The Constitutional Court further evaluated that the Applicant’s expression was the cause of the punishment and accordingly, the interference with the Applicant’s right to education was related to the freedom of expression. The Constitutional Court evaluated that while maintaining the discipline and order of the educational institution constitutes a legitimate aim, an intervention that would eliminate the individual’s freedom of expression or make it difficult to exercise in order to achieve this aim cannot be accepted.

The Constitutional Court indicated that the scope of intervention for disciplinary purposes on actions and expressions of students pursued outside of institutions’ premises is rather narrow. Therefore, sanctions against the actions and expressions that take place outside the institution can only apply if such actions seriously affect the order of the institution.
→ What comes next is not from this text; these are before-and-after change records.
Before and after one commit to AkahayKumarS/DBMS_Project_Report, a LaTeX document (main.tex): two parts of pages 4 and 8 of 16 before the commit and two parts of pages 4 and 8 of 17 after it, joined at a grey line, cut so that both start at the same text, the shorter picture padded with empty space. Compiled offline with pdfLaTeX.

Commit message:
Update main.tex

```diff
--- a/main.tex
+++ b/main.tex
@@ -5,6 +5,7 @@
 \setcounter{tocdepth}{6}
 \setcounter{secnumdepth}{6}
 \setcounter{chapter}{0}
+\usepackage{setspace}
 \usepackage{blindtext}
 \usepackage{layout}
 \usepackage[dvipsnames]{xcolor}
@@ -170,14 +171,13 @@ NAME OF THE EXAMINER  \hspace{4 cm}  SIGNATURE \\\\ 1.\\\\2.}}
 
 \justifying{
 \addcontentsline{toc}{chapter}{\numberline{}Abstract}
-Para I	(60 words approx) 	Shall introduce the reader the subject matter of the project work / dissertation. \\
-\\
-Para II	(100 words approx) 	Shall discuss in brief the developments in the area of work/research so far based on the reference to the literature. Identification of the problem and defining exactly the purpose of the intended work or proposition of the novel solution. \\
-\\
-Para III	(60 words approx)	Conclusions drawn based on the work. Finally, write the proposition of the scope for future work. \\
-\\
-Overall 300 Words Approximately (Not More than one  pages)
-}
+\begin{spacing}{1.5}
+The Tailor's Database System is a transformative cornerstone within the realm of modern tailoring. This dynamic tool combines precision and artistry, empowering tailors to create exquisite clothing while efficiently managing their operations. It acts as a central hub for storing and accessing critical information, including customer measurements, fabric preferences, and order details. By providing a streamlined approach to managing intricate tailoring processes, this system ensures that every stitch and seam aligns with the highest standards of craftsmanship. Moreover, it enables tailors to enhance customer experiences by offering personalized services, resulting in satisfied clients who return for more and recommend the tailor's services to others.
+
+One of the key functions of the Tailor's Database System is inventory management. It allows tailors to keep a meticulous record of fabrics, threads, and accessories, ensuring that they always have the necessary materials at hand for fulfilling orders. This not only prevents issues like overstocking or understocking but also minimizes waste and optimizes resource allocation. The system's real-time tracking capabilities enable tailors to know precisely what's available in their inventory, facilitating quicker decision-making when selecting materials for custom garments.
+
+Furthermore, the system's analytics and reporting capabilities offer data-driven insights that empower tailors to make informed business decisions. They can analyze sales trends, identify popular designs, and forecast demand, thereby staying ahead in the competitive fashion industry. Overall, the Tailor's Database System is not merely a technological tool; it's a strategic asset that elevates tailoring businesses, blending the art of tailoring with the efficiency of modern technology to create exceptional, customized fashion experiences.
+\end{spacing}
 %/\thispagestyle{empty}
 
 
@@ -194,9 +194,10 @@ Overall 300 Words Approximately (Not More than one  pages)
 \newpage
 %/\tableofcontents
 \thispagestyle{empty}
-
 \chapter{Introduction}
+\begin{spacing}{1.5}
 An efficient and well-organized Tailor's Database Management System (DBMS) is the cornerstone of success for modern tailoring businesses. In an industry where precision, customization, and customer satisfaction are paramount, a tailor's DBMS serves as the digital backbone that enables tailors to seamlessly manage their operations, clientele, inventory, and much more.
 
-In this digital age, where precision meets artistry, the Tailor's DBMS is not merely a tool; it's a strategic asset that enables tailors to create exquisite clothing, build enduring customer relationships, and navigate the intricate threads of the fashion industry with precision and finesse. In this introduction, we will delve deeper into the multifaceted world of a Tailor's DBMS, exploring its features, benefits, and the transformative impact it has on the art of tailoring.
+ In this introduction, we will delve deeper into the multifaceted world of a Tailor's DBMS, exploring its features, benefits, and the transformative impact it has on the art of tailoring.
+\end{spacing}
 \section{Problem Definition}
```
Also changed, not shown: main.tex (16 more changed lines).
Furthermore, the Constitutional Court indicated that the Applicant shared the news article subject to the complaint without providing any comments. Regardless of the accuracy of the content of the news, merely sharing a newspaper article on social media accounts must not automatically result in a sanction. This will prevent free and open discussion on matters of public concern. The Constitutional Court considered that accepting otherwise would make the existence of freedom of expression questionable.

Finally, the Constitutional Court emphasized that the interventions to the freedom of expression of students must be related to the level of education. As the level of education increases, the interventions to the freedom of expression must decrease. Accordingly, different opinions must be tolerated in universities and must benefit from protection of freedom of expression. In light of these, the Constitutional Court decided that the Applicant’s right to education was violated, as the regional administrative court was not able to indicate a compulsory social need for the disciplinary punishment and could not provide relevant and sufficient grounds.


This Decision of the Constitutional Court is especially important as it contains detailed assessments of students’ freedom of expression. In this context, it is explained in detail that freedom of expression should have a broad application in universities. Pursuant to the Decision, interventions to the freedom of expression must not eliminate or aggravate the exercise of the right even if the intervention pursues a legitimate aim. Furthermore, it is evaluated that the field of intervention to expressions and actions outside of educational institutions are rather narrow. Finally, sharing news on social media accounts without providing any comments, regardless of the accuracy of the news, should be considered within the scope of freedom of expression.